Liam Walsh is an active-duty Army infantry officer and is currently pursuing a master of arts in law and diplomacy from the Fletcher School of Law and Diplomacy at Tufts University. After graduating from West Point, Liam deployed to Northwest Baghdad as a platoon leader from 2007 until 2008. Upon completion of the Maneuver Captain's Career Course, he deployed to Southern Afghanistan as a battalion planner in 2010. In 2011, Liam took command of a Stryker rifle company and deployed them to Kandahar's Arghandab district in 2012. While deployed, Liam took command of his battalion's headquarters and headquarters company. He enjoys backpacking and distance running.
As a graduate of Ranger School and someone who has spent a fair amount of time leading infantrymen in combat, I find it heartening that the Army appears willing to entertain the notion of allowing women to attempt Ranger School through a one-time assessment early next year, so long as they can meet the same physical standards and prerequisites as their male counterparts. This announcement was made on Friday, Sept. 12, as part of the Army’s effort to assess how and when to open up combat arms military occupational specialties to women. A final decision will not be made until January about whether to move ahead with the assessment.
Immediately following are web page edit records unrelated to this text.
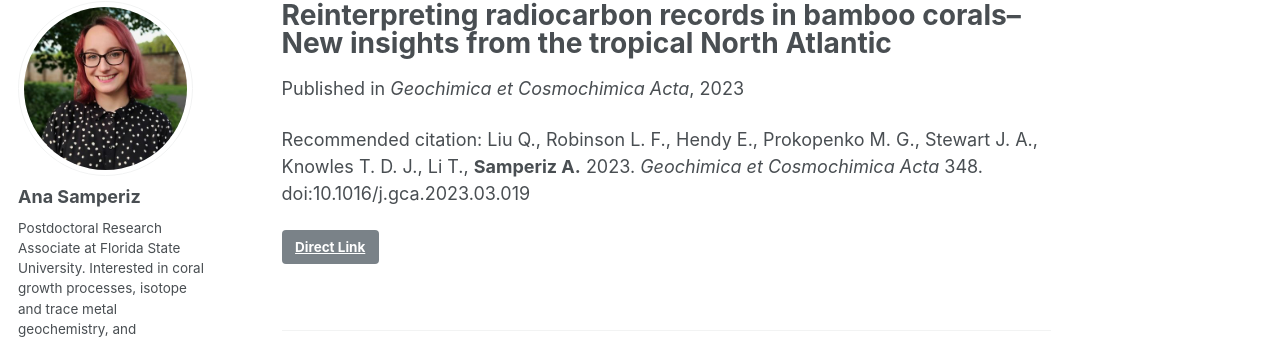
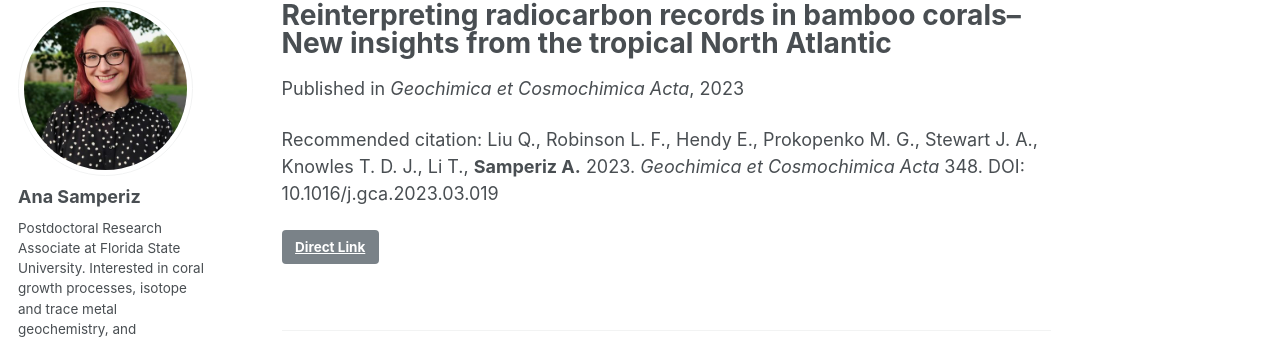
Before and after one commit to anasamperiz/anasamperiz.github.io, a Jekyll site: the page built from _publications/20230501_Liu.md, in a window 1280 px wide. Shown: the part 117-459 px from the top of the page. Built offline with Jekyll 4.4.1, drawn with Linux system fonts in a browser that asks for light colours; some web fonts are replaced.

Commit message:
Update 20230501_Liu.md

```diff
--- a/_publications/20230501_Liu.md
+++ b/_publications/20230501_Liu.md
@@ -6,5 +6,5 @@ date: 2023-05-01
 venue: 'Geochimica et Cosmochimica Acta'
 paperurl:
 link: 'https://doi.org/10.1016/j.gca.2023.03.019'
-citation: 'Liu Q., Robinson L. F., Hendy E., Prokopenko M. G., Stewart J. A., Knowles T. D. J., Li T., <b>Samperiz A.</b> 2023. <i>Geochimica et Cosmochimica Acta</i> 348. doi:10.1016/j.gca.2023.03.019'
+citation: 'Liu Q., Robinson L. F., Hendy E., Prokopenko M. G., Stewart J. A., Knowles T. D. J., Li T., <b>Samperiz A.</b> 2023. <i>Geochimica et Cosmochimica Acta</i> 348. DOI: 10.1016/j.gca.2023.03.019'
 ---
```
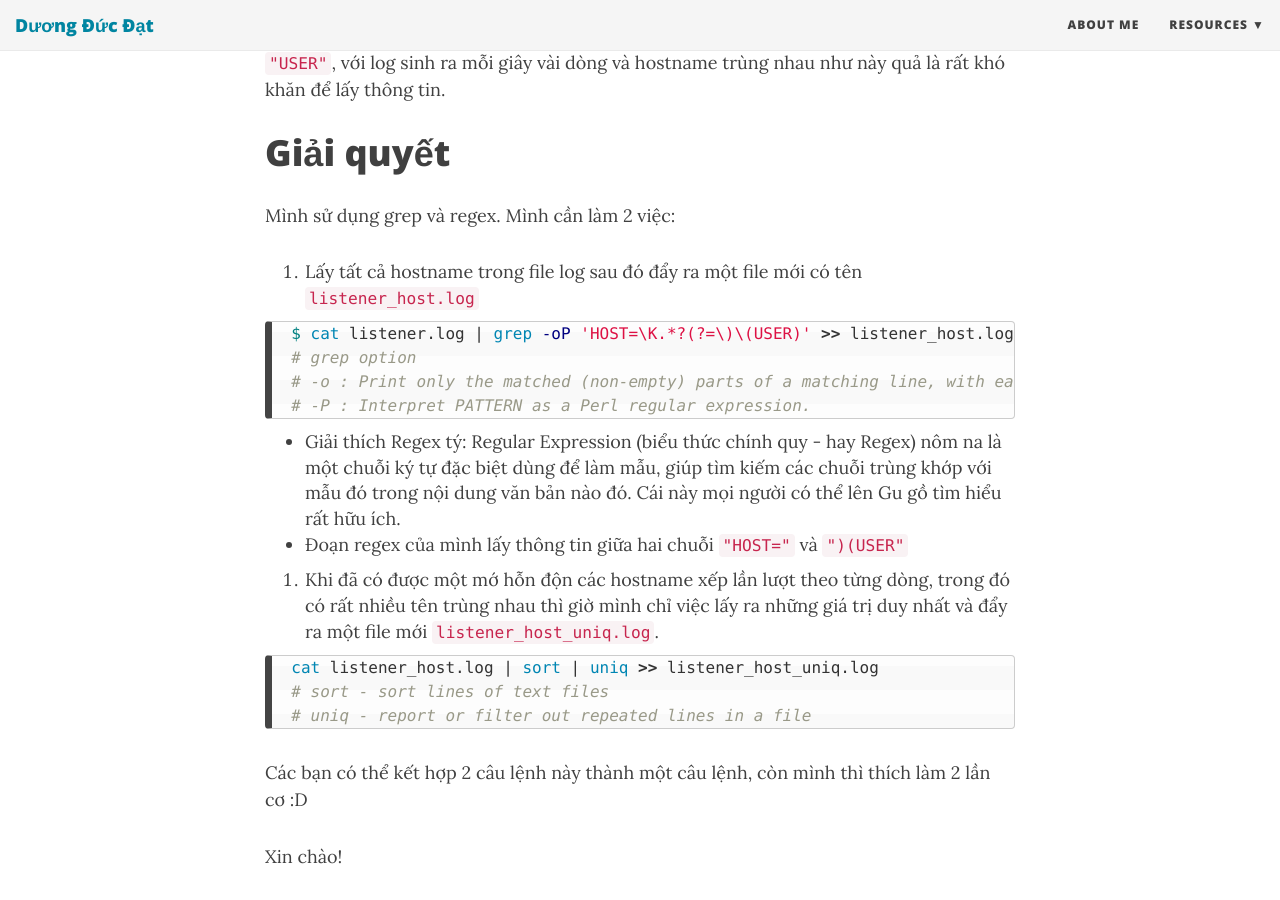
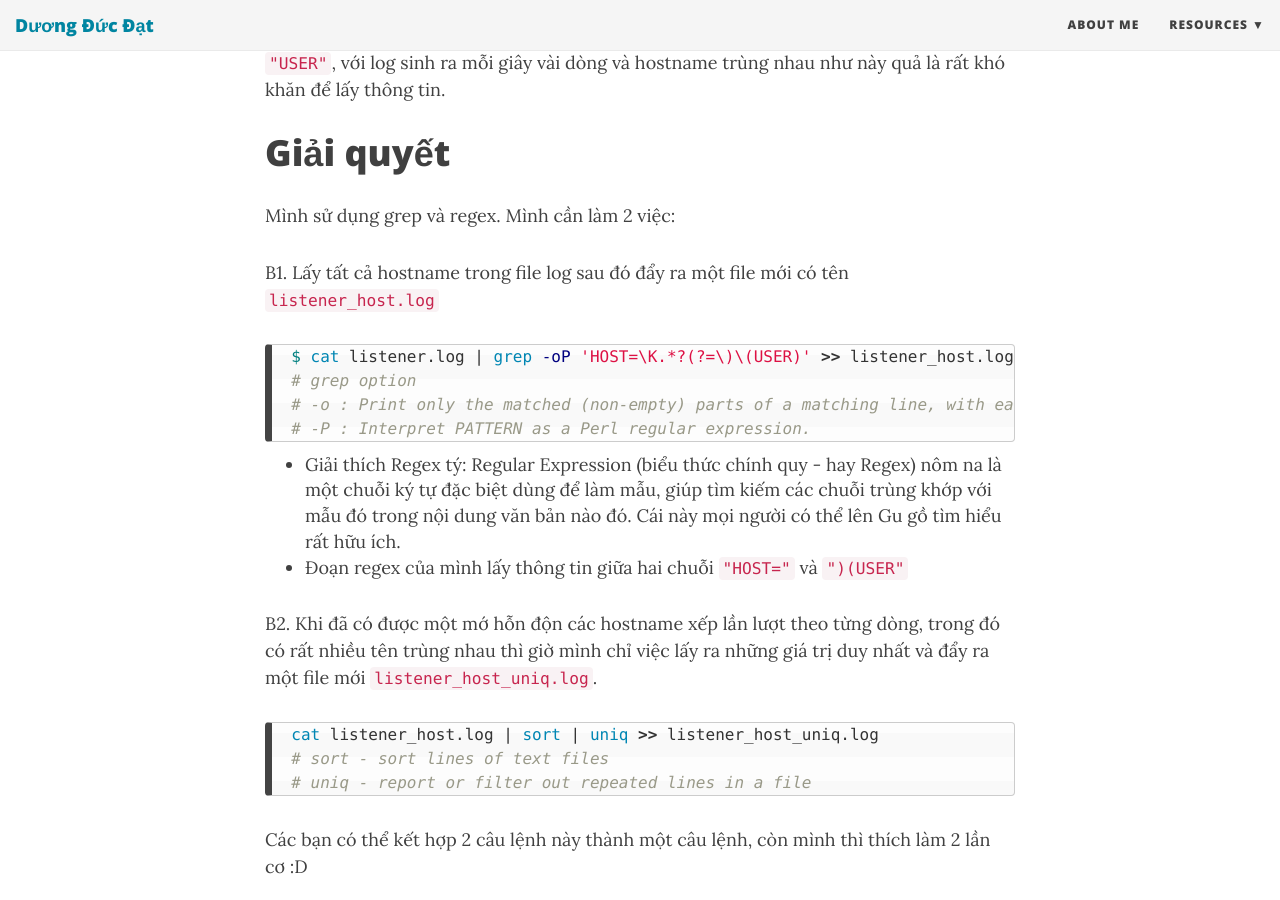
Before and after one commit to noobfromvn/noobfromvn.github.io, a Jekyll site: the page built from _posts/2017-07-05-lay-thong-tin-host-listener-log.md, in a window 1280 px wide and 900 px high, scrolled down 986 px. Built offline with Jekyll 4.4.1, drawn with Linux system fonts in a browser that asks for light colours; nearby versions of some CDN libraries; comment, search, counter and statistics services are not loaded.

````diff
--- a/_posts/2017-07-05-lay-thong-tin-host-listener-log.md
+++ b/_posts/2017-07-05-lay-thong-tin-host-listener-log.md
@@ -29,7 +29,7 @@ Nếu lấy một cách thủ công, mình sẽ cần nhặt ra các hostname
 # Giải quyết
 Mình sử dụng grep và regex. Mình cần làm 2 việc:
 
-1. Lấy tất cả hostname trong file log sau đó đẩy ra một file mới có tên `listener_host.log`
+B1. Lấy tất cả hostname trong file log sau đó đẩy ra một file mới có tên `listener_host.log`
 
 ```sh
   $ cat listener.log | grep -oP 'HOST=\K.*?(?=\)\(USER)' >> listener_host.log
@@ -41,7 +41,7 @@ Mình sử dụng grep và regex. Mình cần làm 2 việc:
 - Đoạn regex của mình lấy thông tin giữa hai chuỗi `"HOST="` và `")(USER"`
 
 
-2. Khi đã có được một mớ hỗn độn các hostname xếp lần lượt theo từng dòng, trong đó có rất nhiều tên trùng nhau thì giờ mình chỉ việc lấy ra những giá trị duy nhất và đẩy ra một file mới `listener_host_uniq.log`.
+B2. Khi đã có được một mớ hỗn độn các hostname xếp lần lượt theo từng dòng, trong đó có rất nhiều tên trùng nhau thì giờ mình chỉ việc lấy ra những giá trị duy nhất và đẩy ra một file mới `listener_host_uniq.log`.
 
 ```sh
   cat listener_host.log | sort | uniq >> listener_host_uniq.log
````
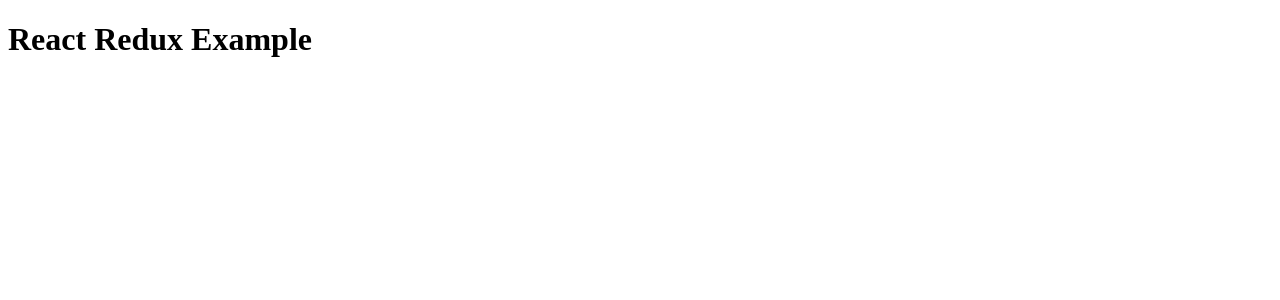
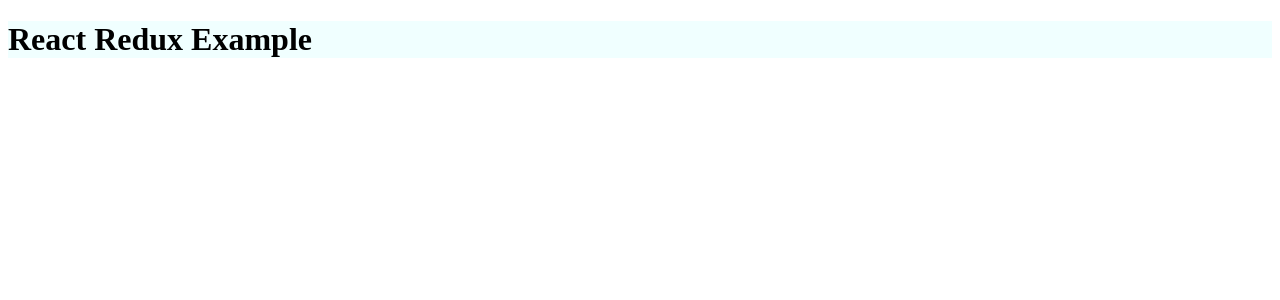
Before and after one commit to joedunu/react-redux-playground, a React app: page / in a window 1280 px wide. Shown: the top 300 px of the page. Built offline with nearby package versions, Linux system fonts and the light colour scheme.

Commit message:
Add postcss

```diff
--- /dev/null
+++ b/app/src/components/header/Header.css
@@ -0,0 +1,3 @@
+.header {
+    background-color: azure;
+}
--- a/app/src/components/header/Header.js
+++ b/app/src/components/header/Header.js
@@ -1,7 +1,8 @@
 import React from 'react'
+import styles from './Header.css'
 
 const Header = () => (
-  <div>
+  <div className={styles.header}>
     <h1>React Redux Example</h1>
   </div>
 )
```
Also changed, not shown: config/postCss/postcss.config.js (added, +19 -0 lines), package.json (+10 -0 lines), 1 other file (tests, documents, lock files or other folders).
Ranger school teaches you how to lead others when the cards are down. I’ve seen the absolute best, and arguably some of the worst, of human nature when I was in Ranger school. The lack of sleep, the lack of food, the exposure to the elements, the constant pressure, the uncertainty of when your roster number will get called next, the seemingly never-ending slog of those 60-plus days --- it all contributes to creating leaders who can make others perform through extreme adversity, especially when they don’t want to. The overwhelming majority of the graduates of the Ranger course go on to be exceptional leaders because of their experience — I know I did.
Author and Vietnam veteran Tim O’Brien wrote, “the thing about remembering is that you don’t forget.” As the situation in Iraq deteriorates to levels not seen since 2007, Americans must decide how we will remember the role our country played there for the last decade. For Iraq War veterans, remembering the war can be bittersweet and frustrating, and lead to many questions about whether the years spent in combat were a waste --- a waste of time, a waste of money, a waste of life. However, it is important not to dwell on the past, look toward the future, and to fight this narrative.